- Table of contents
- Fermilab VPN access
Fermilab VPN access¶
Some resources can be accessed only from within Fermilab network. For some, the access outside Fermilab network is still allowed but crippled.
To allow users to access these resources in full one must connect via a Virtual Private Network (VPN), which needs to be set up on the client node.
A quite understandable description of the system is documented in CD DocDB 3435.
As stated in there, Fermilab has chosen Cisco "AnyConnect", which provides a client to connect to its VPN.
Cisco provides also a client to "enter" the VPN. There is also a free alternative.
Cisco client installation¶
The official Cisco AnyConnect client is supported for Linux, OSX, and Windows.
The software is only available via Fermilab.
- Go to https://vpn.fnal.gov and log in with your Services account

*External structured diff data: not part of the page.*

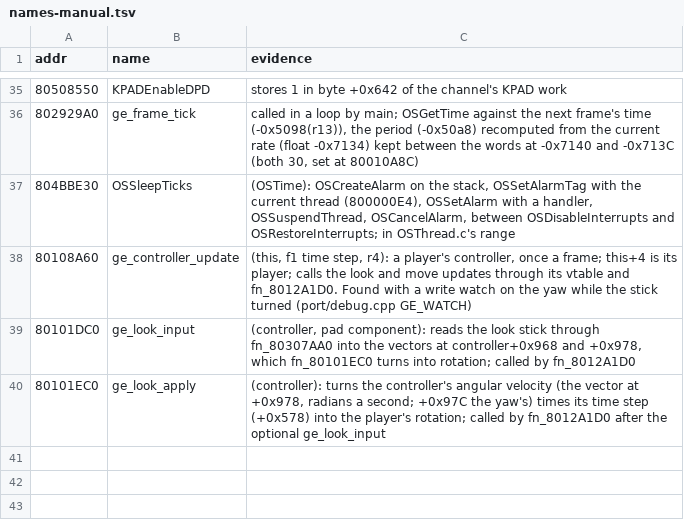
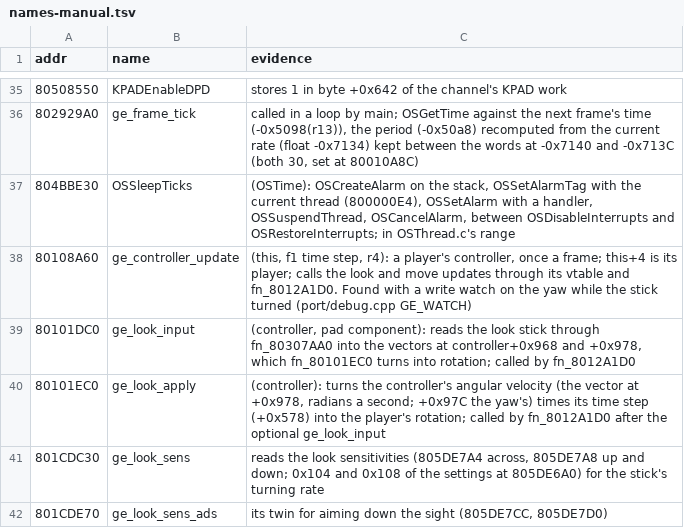
Before and after one commit to Coockie1173/Janus-Project, a TSV file: config/names-manual.tsv, drawn as a sheet; only a part is shown, gaps mark what is left out; the diff names each change by its address in the sheet, - before the commit and + after, or states it on an @@ line.

Commit message:
crank sensitivity in stick mode

```diff
--- a/config/names-manual.tsv
+++ b/config/names-manual.tsv
+row 41: 801CDC30 | ge_look_sens | reads the look sensitivities (805DE7A4 across, 805DE7A8 up and down; 0x104 and 0x108 of the settings at 805DE6A0) for the stick's turning rate
+row 42: 801CDE70 | ge_look_sens_ads | its twin for aiming down the sight (805DE7CC, 805DE7D0)
```
Also changed, not shown: 2 other files.
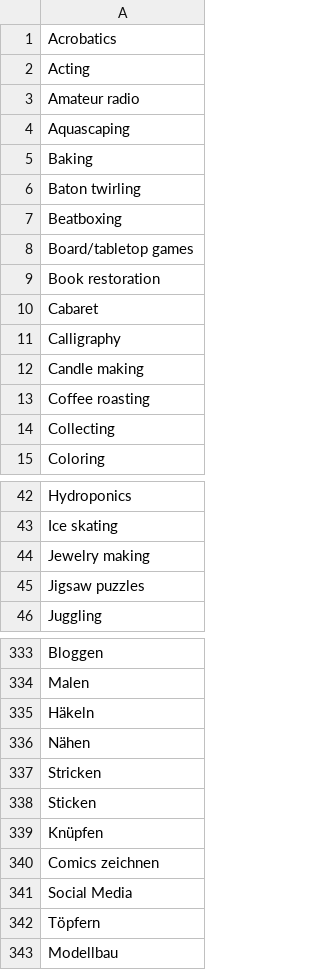
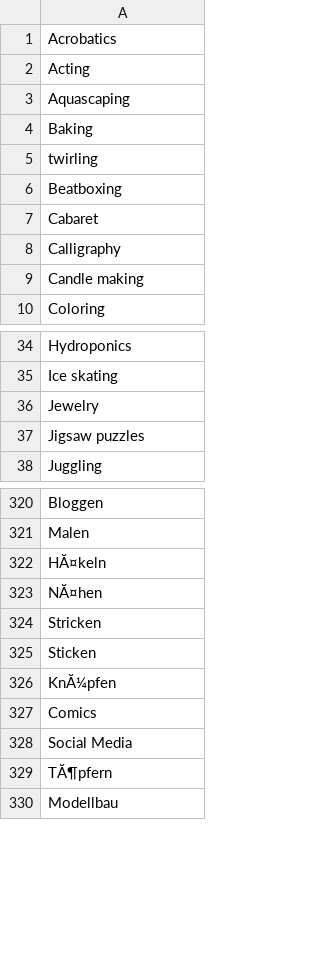
Before and after one commit to mclong6/BachelorarbeitCode, a CSV file: hobbies.csv, drawn as a sheet; only a part is shown, gaps mark what is left out; the diff covers the shown part only.

```diff
--- a/hobbies.csv
+++ b/hobbies.csv
@@ -2,9 +2,6 @@ Acrobatics
 Acting
-Amateur radio
 Aquascaping
 Baking
-Baton twirling
+twirling
 Beatboxing
-Board/tabletop games
-Book restoration
 Cabaret
@@ -12,4 +9,2 @@ Calligraphy
 Candle making
-Coffee roasting
-Collecting
 Coloring
@@ -43,3 +35,3 @@ Hydroponics
 Ice skating
-Jewelry making
+Jewelry
 Jigsaw puzzles
@@ -334,10 +321,10 @@ Bloggen
 Malen
-Häkeln
-Nähen
+HĂ¤keln
+NĂ¤hen
 Stricken
 Sticken
-Knüpfen
-Comics zeichnen
+KnĂ¼pfen
+Comics
 Social Media
-Töpfern
+TĂ¶pfern
 Modellbau
```
Also changed, not shown: 120 added rows, 7 removed rows, 1 moved row and 12 edited cells elsewhere in this file, 10 other files.
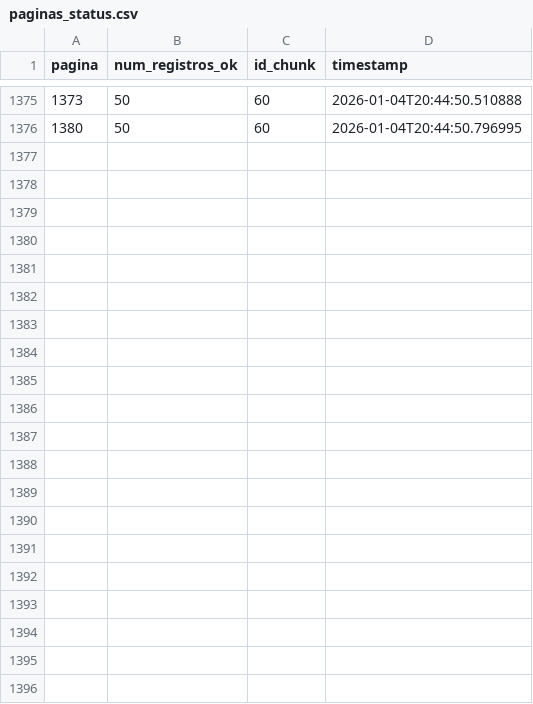
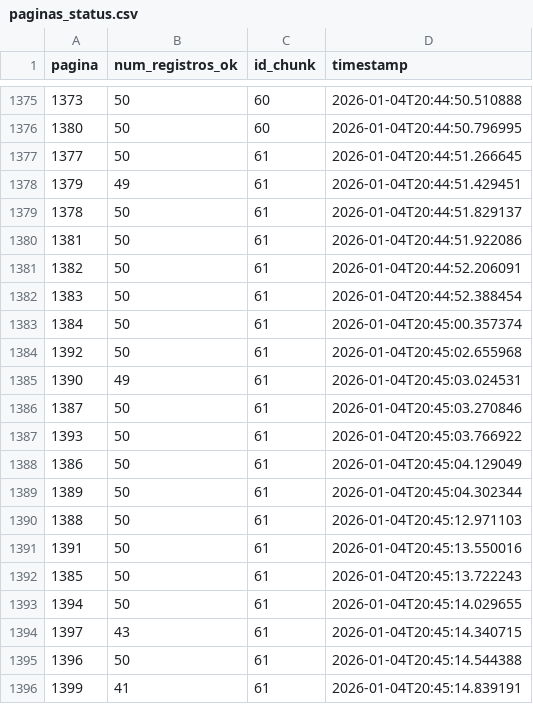
Before and after one commit to carlex22/ParaAi, a CSV file: paginas_status.csv, drawn as a sheet; only a part is shown, gaps mark what is left out.

Commit message:
DATA: Adiciona chunk de dados 61

```diff
--- a/paginas_status.csv
+++ b/paginas_status.csv
@@ -1376 +1376,21 @@ pagina,num_registros_ok,id_chunk,timestamp
 1380,50,60,2026-01-04T20:44:50.796995
+1377,50,61,2026-01-04T20:44:51.266645
+1379,49,61,2026-01-04T20:44:51.429451
+1378,50,61,2026-01-04T20:44:51.829137
+1381,50,61,2026-01-04T20:44:51.922086
+1382,50,61,2026-01-04T20:44:52.206091
+1383,50,61,2026-01-04T20:44:52.388454
+1384,50,61,2026-01-04T20:45:00.357374
+1392,50,61,2026-01-04T20:45:02.655968
+1390,49,61,2026-01-04T20:45:03.024531
+1387,50,61,2026-01-04T20:45:03.270846
+1393,50,61,2026-01-04T20:45:03.766922
+1386,50,61,2026-01-04T20:45:04.129049
+1389,50,61,2026-01-04T20:45:04.302344
+1388,50,61,2026-01-04T20:45:12.971103
+1391,50,61,2026-01-04T20:45:13.550016
+1385,50,61,2026-01-04T20:45:13.722243
+1394,50,61,2026-01-04T20:45:14.029655
+1397,43,61,2026-01-04T20:45:14.340715
+1396,50,61,2026-01-04T20:45:14.544388
+1399,41,61,2026-01-04T20:45:14.839191
```
Also changed, not shown: 2 other files.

- The website will guide you to install the software
Additional setup for Linux¶
The website will just download a "script"
vpnsetup.sh. That is not just the script (it contains the binary data of the package itself).
To install that, run:
sudo sh vpnsetup.sh
or similar. In short: you need administrator privileges.
The script will also install SysV scripts to start and stop the VPN. It will also try to set it to start automatically (this failed on Gentoo Linux).
If your system uses
systemd instead, it may still work... or not (this too failed on Gentoo Linux).
When the sequence of failures is long enough, you are ready to attempt installing the free client
- Open CISCO AnyConnect VPN
- Type "vpn.fnal.gov" and click connect
- Login with your Services account username and password
|Username:||plain username (no @fnal.gov, @services.fnal.gov or such)|
|Password:||Services password (same as for e-mail access, ServiceNow, and others)|
Under OSX, a graphical user interface called "Cisco AnyConnect Secure Mobility Client" will allow you to enter the information above.
On Linux, OpenConnect provides a command-line interface. The simplest command to start is:
sudo openconnect --user=<USERNAME> vpn.fnal.gov
or equivalent. Superuser privileges are likely necessary to mess with the network configuration.
--user argument, optional, is the one like in the table above. If not specified, it will be requested interactively.
Remember that if you use that command, the first password request comes from
sudo to gain administrator privileges on your own machine.
Then, the VPN access password is requested (as in the table above).
The shell is occupied by openconnect, unless the
--background option is specified. If not, to disconnect it is enough to hit
Chances are that your Linux operating system is distributing convenience scripts to manage the VPN... check the standard places (e.g. something in
/etc/init.d for Debian,
service for RedHat,
rc-service for Gentoo, ...).
OpenConnect (free) client installation¶
Under OSX, OpenConnect is also via homebrew:
brew install openconnect
Chances are that your Linux distribution has it prepackaged for you.
iOS (Apple mobile)¶
You're on your own. Please add information here if you get it working.
OpenConnect binary distribution is available via F-Droid